It will discuss the proposed changes with industry officials and other stock holders soon, he said, requesting anonymity. The regulator also plans to widen the scope of such rules to the schemes plan and sub-plan levels, he said.
At present, Sebi rules require a MF scheme to have a minimum of 20 investors, with a single investor not owning more than 25% of assets. The rule popularly known as 20-25 rule in MF industry circles is applicable only at the scheme level and not at the plan or sub-plan levels. Typically, a scheme offers different plans that promise faster growth, higher dividends and bonuses. The 20-25 rule is unique to India.
The trigger for the proposed changes is the last years events that saw the mutual fund industry being rocked by sudden withdrawals by large institutional investors, especially in debt schemes, due to a liquidity crunch. Sebi is keen to ensure that redemptions by a few investors do not destabilise the schemes and create a run on the fund, impacting retail investors for whom MFs were designed. Industry officials say corporates own more than 50% of the total assets under management of MFs.
Action of some investors should not be allowed to hurt the interest of other investors who stay invested in a scheme, said a person familiar with the thinking at the regulatory body. Sebi officials feel that last years events could be repeated in the future. Hence, the existing rules need to be modified to address the systemic imbalance in the structure.
Fund managers come under pressure when large unitholders suddenly press the exit button, as they have to sell a sizable part of their portfolio on short notice. In some cases, they sell some of their prized assets at a discount, hurting genuine investors. According to Sebi, such happenings can upset even the best fund management strategies.
A top fund manager said some fund houses have been getting around the 20-25 rule and have been accommodating corporates to boost their corpus. The deal is designed in such a fashion where a corporate routes its money through different investment companies. Greater transparency in terms of disclosures with regard to third-party funds and group firms investment would help investors at large, he said, requesting anonymity.
There should be periodic disclosures on investors and holding patterns. Fund houses must disclose to the public the total number of investors and also details about investors holding more than 5% in a fund, he said. This is the second time that Sebi is revisiting the rules. In 2003, Sebi had framed the 20-25 guidelines both at the scheme and plan levels.
However, the regulator faced opposition from fund houses, with their industry body AMFI requesting the regulator to implement the rule only at the scheme level. The 2008 events have now forced Sebi to cover the loopholes in the system.
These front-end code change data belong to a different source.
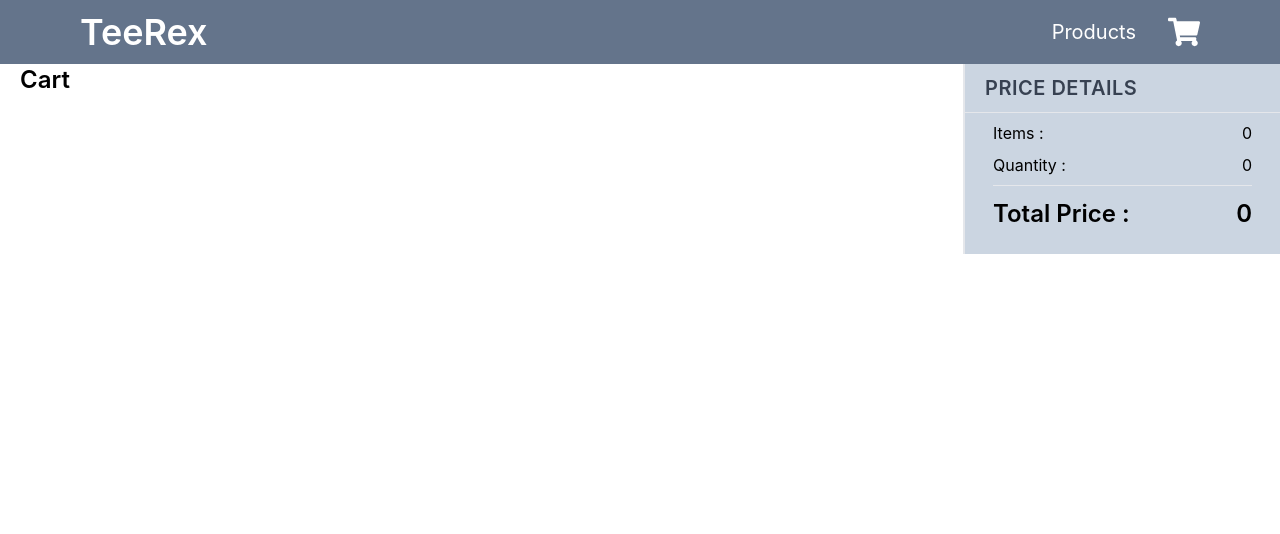
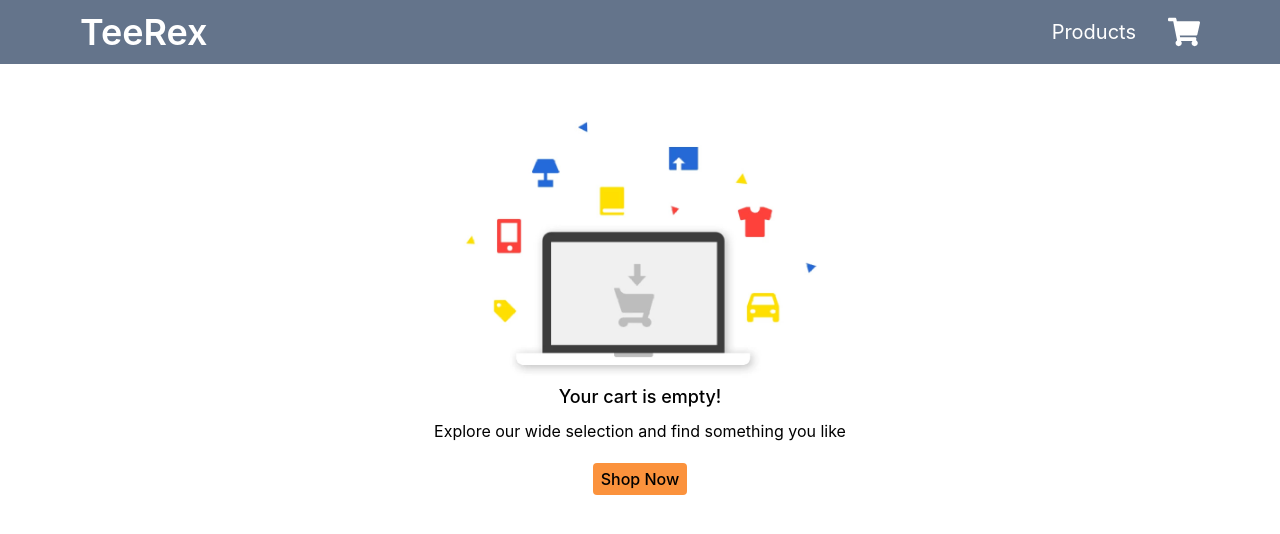
Before and after one commit to soumyaranjan1819/teerex, a React (Create React App) app: page /cart in a window 1280 px wide. Shown: the top 534 px of the page. Built offline with nearby package versions, Linux system fonts and the light colour scheme.

Commit message:
empty cart & favicon updated

```diff
--- a/src/Components/ProductCard.js
+++ b/src/Components/ProductCard.js
@@ -11,16 +11,15 @@ const ProductCard = ({ item }) => {
   };
 
   return (
-    <div className=" min-w-[180px] p-1 bg-slate-200 rounded">
+    <div className=" min-w-[176px] bg-slate-200 rounded">
       <img
         src={item.imageURL}
         alt={item.name}
-        className=" w-[11rem] h-[11rem] "
+        className=" w-[11rem] h-[11rem] p-1.5"
       />
-      <p className="mt-1">{item.name}</p>
-      <div className="flex justify-between mt-2">
+      <p className="px-1.5">{item.name}</p>
+      {/* <div className="flex justify-between mt-2">
         <span className="flex items-center font-semibold text-lg">
-          {" "}
           <BiRupee /> {item.price}
         </span>
         <span className="text-sm font-medium cursor-pointer">
@@ -37,6 +36,25 @@ const ProductCard = ({ item }) => {
             </span>
           )}
         </span>
+      </div> */}
+      <div className="flex justify-between py-1">
+        <span className="flex items-center font-semibold text-lg pl-1 ">
+          <BiRupee /> {item.price}
+        </span>
+        <span className="text-sm font-medium cursor-pointer text-white my-1.5 mr-1.5">
+          {cart.some((i) => item.id === i.id) ? (
+            <span className="py-1 px-2 rounded bg-sky-600">
+              <Link to={"/cart"}> Go to Cart </Link>
+            </span>
+          ) : (
+            <span
+              className="py-1 px-2 rounded bg-orange-600"
+              onClick={() => handleAdd(item)}
+            >
+              Add to Cart
+            </span>
+          )}
+        </span>
       </div>
     </div>
   );
--- a/src/Pages/Cart.js
+++ b/src/Pages/Cart.js
@@ -8,6 +8,8 @@ import {
 } from "../Store/cartSlice";
 import { MdDelete } from "react-icons/md";
 import { BiRupee } from "react-icons/bi";
+import emptyCartImg from "../../src/emptycart.jpg";
+import { Link } from "react-router-dom";
 
 const Cart = () => {
   const dispatch = useDispatch();
@@ -36,15 +38,26 @@ const Cart = () => {
       : alert("Reached Maximum Limit");
   };
 
+  let displayCartDetails = cartData.length ? "block" : "hidden";
+
   return (
+    <>
+      <div className=" flex flex-col items-center mt-14">
+        <img className="w-[360px]" src={emptyCartImg} alt="emptycart" />
+        <p className=" text-lg font-medium mb-2">Your cart is empty!</p>
+        <p>Explore our wide selection and find something you like</p>
+        <span className=" font-medium mt-5 hover:bg-orange-500 py-1 p-2 rounded bg-orange-400">
+          <Link to={"/"}> Shop Now </Link>
+        </span>
+      </div>
       <div className="md:flex">
-      <div className="md:w-[75vw] md:border-r-2 ml-5">
+        <div className={`${displayCartDetails} md:w-[75vw] ml-5`}>
           <h3 className="text-2xl font-semibold mb-4">Cart</h3>
           <div className=" flex flex-wrap gap-5">
             {cartData &&
               cartData.map((p) => (
                 <div
-                className=" w-[190px]  py-3 px-3 bg-slate-200 rounded"
+                  className=" w-[11rem] p-1.5 bg-slate-200 rounded"
                   key={p.id}
                 >
                   <img
@@ -56,15 +69,15 @@ const Cart = () => {
                   <span className="flex items-center font-semibold text-lg">
                     <BiRupee /> {p.price}
                   </span>
-                <div className="flex justify-between my-2">
-                  <span className="px-2 font-semibold">
+                  <div className="flex justify-between mt-2">
+                    <span className="pl-0.5 font-semibold">
                       <span
                         className=" cursor-pointer text-lg px-1.5 pb-1 rounded-full text-white bg-black"
                         onClick={() => handleSubtractQuantity(p)}
                       >
                         -
                       </span>
-                    <span className="py-0.5 pb-1 pr-1.5 pl-2.5 mx-2 rounded text-white bg-black">
+                      <span className="pt-0.5 pb-1 px-2 mx-2 rounded text-white bg-black">
                         {p.qty}
                       </span>
                       <span
@@ -85,7 +98,9 @@ const Cart = () => {
               ))}
           </div>
         </div>
-      <section className="md:w-[30vw] lg:w-[25vw] bg-slate-300 py-3 md:pt-0 mt-5 md:mt-0">
+        <section
+          className={`${displayCartDetails} md:w-[30vw] lg:w-[25vw] bg-slate-300 py-3 md:pt-0 mt-5 md:mt-0`}
+        >
           <h3 className=" text-xl font-semibold text-gray-700 ml-5 my-2.5 tracking-wide ">
             PRICE DETAILS
           </h3>
@@ -106,6 +121,7 @@ const Cart = () => {
           </div>
         </section>
       </div>
+    </>
   );
 };
 
--- a/src/index.css
+++ b/src/index.css
@@ -1,6 +1,12 @@
 @tailwind base;
 @tailwind components;
 @tailwind utilities;
+
+*{
+  margin:0;
+  padding:0;
+  box-sizing: border-box;
+}
 body {
   margin: 0;
   font-family: -apple-system, BlinkMacSystemFont, 'Segoe UI', 'Roboto', 'Oxygen',
```
Also changed, not shown: src/Store/cartSlice.js (+3 -21 lines), src/emptycart.jpg (added), 1 other file (tests, documents, lock files or other folders). Lines whose indentation alone changed are shown as unchanged.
Last years developments had prompted RBI to open a special facility to banks to onlend to cash-strapped fund houses to meet the redemption needs. On its part, Sebi mandated the listing of close-ended schemes.